You want to know why so many people are absolutely disgusted with the entire political process?
I mean, beyond the ongoing avalanche of nasty, fact-twisting, I-want-to-shoot-my-television-just-like-Elvis commercials?
And beyond the fact the candidates talk to each other like third-graders on a playground?
And beyond the refusal of any candidate to give a straight answer to a simple question?
And beyond the fact we have become so polarized that every fan of one political party wants to gouge the eyes out of every fan of the other political party?
I guess that should suffice, but if you’re looking for another reason, consider the race for U.S. representative in the new 16th district.
Both candidates are incumbents whose districts were cannibalized when the lines were redrawn following the 2010 census.
Jim Renacci is a Republican from Wadsworth. Betty Sutton is a Democrat from Copley.
(I listed Renacci first because I put them in alphabetical order. I need to point that out because, otherwise, the supporters of whichever party was mentioned second would accuse me of favoring the other party.)
Their only public debate was held in downtown Cleveland — a hefty 90-minute drive from the most distant households in their weird, rambling district.

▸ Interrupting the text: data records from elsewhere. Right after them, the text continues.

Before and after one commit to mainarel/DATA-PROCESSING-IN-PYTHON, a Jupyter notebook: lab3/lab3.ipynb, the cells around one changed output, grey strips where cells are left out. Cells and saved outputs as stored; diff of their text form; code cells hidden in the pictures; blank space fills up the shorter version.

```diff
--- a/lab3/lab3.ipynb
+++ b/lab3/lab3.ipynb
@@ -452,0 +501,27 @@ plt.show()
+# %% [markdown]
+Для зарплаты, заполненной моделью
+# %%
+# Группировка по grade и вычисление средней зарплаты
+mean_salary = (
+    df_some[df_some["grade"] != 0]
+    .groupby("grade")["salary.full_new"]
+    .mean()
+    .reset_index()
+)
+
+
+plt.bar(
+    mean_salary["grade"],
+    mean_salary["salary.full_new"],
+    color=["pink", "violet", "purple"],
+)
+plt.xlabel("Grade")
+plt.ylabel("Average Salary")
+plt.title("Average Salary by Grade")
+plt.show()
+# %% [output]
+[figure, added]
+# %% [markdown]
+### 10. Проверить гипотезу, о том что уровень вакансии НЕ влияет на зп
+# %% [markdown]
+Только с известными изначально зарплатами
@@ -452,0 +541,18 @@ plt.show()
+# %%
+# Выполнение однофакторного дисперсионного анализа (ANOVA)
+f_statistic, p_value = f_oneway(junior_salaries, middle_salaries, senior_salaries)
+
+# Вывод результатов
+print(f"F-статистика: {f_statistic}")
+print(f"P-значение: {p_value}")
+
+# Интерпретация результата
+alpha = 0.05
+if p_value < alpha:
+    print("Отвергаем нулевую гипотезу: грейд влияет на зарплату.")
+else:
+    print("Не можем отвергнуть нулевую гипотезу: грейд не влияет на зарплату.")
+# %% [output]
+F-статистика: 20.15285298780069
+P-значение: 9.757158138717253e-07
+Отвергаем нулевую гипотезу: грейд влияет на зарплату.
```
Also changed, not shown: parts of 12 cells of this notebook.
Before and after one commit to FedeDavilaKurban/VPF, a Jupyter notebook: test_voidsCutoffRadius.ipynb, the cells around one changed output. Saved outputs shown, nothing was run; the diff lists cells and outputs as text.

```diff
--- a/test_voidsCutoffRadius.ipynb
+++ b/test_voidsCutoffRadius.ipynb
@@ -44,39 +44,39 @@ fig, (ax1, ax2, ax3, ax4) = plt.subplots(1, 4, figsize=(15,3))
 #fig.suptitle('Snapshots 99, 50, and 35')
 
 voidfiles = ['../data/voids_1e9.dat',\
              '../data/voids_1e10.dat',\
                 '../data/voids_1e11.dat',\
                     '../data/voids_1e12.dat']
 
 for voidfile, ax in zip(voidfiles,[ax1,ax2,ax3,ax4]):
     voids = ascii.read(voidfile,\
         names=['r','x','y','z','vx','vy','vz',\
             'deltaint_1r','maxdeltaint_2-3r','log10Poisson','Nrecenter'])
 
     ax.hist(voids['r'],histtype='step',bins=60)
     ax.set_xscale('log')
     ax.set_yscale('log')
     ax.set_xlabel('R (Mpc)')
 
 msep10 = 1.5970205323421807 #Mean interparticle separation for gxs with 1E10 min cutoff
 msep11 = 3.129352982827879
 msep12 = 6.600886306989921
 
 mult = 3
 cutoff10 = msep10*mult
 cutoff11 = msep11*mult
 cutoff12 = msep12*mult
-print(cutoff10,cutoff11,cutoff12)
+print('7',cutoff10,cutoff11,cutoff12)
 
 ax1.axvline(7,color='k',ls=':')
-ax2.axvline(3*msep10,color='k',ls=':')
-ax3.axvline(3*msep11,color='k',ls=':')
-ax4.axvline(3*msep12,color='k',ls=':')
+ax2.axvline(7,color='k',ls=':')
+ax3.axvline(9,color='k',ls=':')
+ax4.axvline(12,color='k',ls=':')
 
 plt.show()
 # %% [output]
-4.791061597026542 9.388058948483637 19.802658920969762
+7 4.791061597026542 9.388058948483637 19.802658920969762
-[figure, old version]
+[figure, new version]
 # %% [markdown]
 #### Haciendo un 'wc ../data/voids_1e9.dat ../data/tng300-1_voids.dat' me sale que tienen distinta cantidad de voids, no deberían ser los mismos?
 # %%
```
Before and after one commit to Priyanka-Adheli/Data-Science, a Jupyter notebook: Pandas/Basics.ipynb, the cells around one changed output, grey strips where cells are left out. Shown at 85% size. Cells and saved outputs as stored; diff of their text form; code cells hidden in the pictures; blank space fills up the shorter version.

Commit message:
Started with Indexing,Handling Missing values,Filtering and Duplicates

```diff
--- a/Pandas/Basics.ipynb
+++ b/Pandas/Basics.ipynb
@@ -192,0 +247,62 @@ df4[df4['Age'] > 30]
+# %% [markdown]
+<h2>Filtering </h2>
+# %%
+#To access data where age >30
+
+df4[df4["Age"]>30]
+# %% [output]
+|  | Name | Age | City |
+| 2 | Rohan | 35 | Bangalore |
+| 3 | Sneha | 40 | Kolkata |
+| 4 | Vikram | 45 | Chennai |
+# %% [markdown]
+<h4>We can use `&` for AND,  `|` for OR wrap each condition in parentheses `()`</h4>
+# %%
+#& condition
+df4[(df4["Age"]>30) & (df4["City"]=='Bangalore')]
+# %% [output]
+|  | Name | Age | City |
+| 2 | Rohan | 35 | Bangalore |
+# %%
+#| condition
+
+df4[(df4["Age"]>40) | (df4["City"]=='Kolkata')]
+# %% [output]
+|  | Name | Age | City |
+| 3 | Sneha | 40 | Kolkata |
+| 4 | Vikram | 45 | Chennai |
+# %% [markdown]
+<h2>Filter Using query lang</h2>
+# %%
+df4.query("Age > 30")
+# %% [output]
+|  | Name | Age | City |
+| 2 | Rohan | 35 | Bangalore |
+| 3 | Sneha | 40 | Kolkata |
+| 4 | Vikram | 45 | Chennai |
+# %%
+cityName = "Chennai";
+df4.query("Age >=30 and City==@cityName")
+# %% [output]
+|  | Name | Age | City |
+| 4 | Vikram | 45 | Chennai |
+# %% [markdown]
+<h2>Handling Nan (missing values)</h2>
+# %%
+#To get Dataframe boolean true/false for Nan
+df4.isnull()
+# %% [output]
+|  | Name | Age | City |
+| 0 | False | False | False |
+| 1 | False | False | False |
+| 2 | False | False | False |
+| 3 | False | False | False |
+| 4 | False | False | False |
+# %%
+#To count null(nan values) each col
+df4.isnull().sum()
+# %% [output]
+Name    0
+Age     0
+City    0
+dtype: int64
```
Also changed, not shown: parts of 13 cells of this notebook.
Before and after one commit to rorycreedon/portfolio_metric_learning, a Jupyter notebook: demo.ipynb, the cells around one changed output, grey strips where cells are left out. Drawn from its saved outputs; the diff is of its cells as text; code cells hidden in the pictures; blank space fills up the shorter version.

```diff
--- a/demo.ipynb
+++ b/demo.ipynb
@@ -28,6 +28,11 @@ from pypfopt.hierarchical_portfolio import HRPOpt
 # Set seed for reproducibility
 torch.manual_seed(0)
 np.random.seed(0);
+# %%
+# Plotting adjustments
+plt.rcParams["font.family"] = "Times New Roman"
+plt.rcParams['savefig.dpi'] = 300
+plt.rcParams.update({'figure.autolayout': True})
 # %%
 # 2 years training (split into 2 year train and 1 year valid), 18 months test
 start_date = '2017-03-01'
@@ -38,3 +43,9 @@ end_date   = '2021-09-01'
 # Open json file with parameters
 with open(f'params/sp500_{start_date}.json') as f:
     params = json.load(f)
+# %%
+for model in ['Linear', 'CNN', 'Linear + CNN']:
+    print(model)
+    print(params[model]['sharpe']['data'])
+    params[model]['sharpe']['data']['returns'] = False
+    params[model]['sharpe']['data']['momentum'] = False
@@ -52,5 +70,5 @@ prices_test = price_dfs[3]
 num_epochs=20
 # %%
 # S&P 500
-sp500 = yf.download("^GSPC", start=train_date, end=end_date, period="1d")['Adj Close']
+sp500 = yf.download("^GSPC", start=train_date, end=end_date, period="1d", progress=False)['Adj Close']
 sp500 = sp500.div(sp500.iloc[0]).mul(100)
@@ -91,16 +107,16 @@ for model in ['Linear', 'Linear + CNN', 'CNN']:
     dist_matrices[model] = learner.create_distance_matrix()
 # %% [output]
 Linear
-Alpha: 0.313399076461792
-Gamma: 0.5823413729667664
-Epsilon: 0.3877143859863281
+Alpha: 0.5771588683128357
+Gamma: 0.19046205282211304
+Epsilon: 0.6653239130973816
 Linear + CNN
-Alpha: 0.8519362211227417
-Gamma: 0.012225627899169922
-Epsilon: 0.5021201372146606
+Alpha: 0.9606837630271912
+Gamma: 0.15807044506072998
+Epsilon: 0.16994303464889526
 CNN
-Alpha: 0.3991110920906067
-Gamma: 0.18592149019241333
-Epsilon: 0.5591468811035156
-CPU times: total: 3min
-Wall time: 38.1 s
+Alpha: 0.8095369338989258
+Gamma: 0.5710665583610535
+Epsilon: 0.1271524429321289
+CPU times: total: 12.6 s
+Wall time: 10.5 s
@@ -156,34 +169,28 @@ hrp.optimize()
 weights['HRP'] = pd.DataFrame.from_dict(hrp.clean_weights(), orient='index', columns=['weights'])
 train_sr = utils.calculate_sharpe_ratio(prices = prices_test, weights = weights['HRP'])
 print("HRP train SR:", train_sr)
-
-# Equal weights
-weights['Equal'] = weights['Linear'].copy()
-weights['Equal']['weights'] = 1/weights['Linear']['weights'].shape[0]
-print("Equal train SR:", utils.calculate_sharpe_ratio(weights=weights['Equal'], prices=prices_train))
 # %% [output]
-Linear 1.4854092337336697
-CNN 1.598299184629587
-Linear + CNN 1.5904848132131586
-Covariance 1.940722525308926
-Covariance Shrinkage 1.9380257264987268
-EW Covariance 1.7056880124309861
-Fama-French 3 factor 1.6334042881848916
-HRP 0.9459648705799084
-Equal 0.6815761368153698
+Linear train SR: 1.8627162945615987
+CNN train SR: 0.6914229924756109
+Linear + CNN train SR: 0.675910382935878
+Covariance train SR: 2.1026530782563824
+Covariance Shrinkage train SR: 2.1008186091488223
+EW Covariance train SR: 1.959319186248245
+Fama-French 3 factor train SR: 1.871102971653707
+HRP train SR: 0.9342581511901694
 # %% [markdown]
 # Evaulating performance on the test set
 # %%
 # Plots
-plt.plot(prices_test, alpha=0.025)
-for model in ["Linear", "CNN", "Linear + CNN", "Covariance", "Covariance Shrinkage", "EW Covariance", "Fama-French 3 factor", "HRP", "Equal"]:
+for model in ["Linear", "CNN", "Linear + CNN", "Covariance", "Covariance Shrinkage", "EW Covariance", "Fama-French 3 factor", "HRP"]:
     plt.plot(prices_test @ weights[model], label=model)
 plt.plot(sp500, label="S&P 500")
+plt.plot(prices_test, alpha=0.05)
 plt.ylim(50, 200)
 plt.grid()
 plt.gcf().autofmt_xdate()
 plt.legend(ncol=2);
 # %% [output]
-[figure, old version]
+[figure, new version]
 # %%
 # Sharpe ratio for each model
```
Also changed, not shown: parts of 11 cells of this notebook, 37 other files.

Why wouldn’t the two candidates stage at least one debate inside their own district, ideally in a somewhat central location? Because they couldn’t agree on how and where to do it.
Seriously. Two people who want us to send them back to Washington to solve the nation’s problems couldn’t settle on a place to debate each other inside their own district.
The only thing they could muster was a joint appearance in front of some high school students today in Wadsworth.
For a public debate — zip. Nothing in downtown Medina. Nothing in Wooster. Nothing in Brunswick. Nothing in Green or Jackson Township or Mogadore or Strongsville or Norton or Rootstown or New Franklin or anywhere else in an area that is about 50 miles long and 45 miles wide.
If these people can’t figure out how to work with someone from the other party on something as simple as arranging a local debate, how in God’s name are they going to forge bipartisan agreements on important national issues?
After making fun of a Cleveland radio announcer who made a reference to “Canton-Akron Airport,” I received an email from Anne Dennee of Akron, who said that gaffe pales in comparison to the one her husband heard over his plane’s intercom as he was arriving home on a Delta flight from Atlanta.
He was welcomed to “Akron-Canada Airport.”
Somebody connected to the Akron Public Schools’ levy campaign is looking for love in all the wrong places.
Such as Hudson.
A longtime Hudson resident sent me a copy of a fancy flier her family received in the mail.
“Vote for Issue 61,” it urged. “Akron’s Future Starts with Education.”
Nobody in the family has ever lived in Akron.
The mailing label carried the correct name, the correct street address, the correct town, the correct state and the correct ZIP code — 44236. But nobody in that ZIP code can make one iota of difference in the voting booth because nobody outside of the Akron city limits will see that issue on the ballot.
I wonder how many of those gems were mailed out.
In almost every community, school levies face tough sledding, simply because anyone who votes “yes” is voting to reach more deeply into his or her own pocket. But here’s a chance to cast a vote that will help an area school without costing you a dime.
Franklin Elementary in Kent is in the running to win 200 gallons of free paint and the labor required to give the interior of the 90-year-old building a makeover.
Judges for Glidden’s Colorful Classrooms Contest waded through 320 entries from 43 states and came up with five finalists. As of this writing, Kent was in third place, trailing schools from New Mexico and Mississippi.
The local school said its current color scheme is “bleak, blah and boring” and the existing walls bring to mind a combination of “mental hospital, soggy oatmeal, yellow snow, pink antacid medication and T-shirt armpit white.”
You can vote through Friday at www.glidden.com.
Bob Dyer can be reached at 330-996-3580 or firstname.lastname@example.org.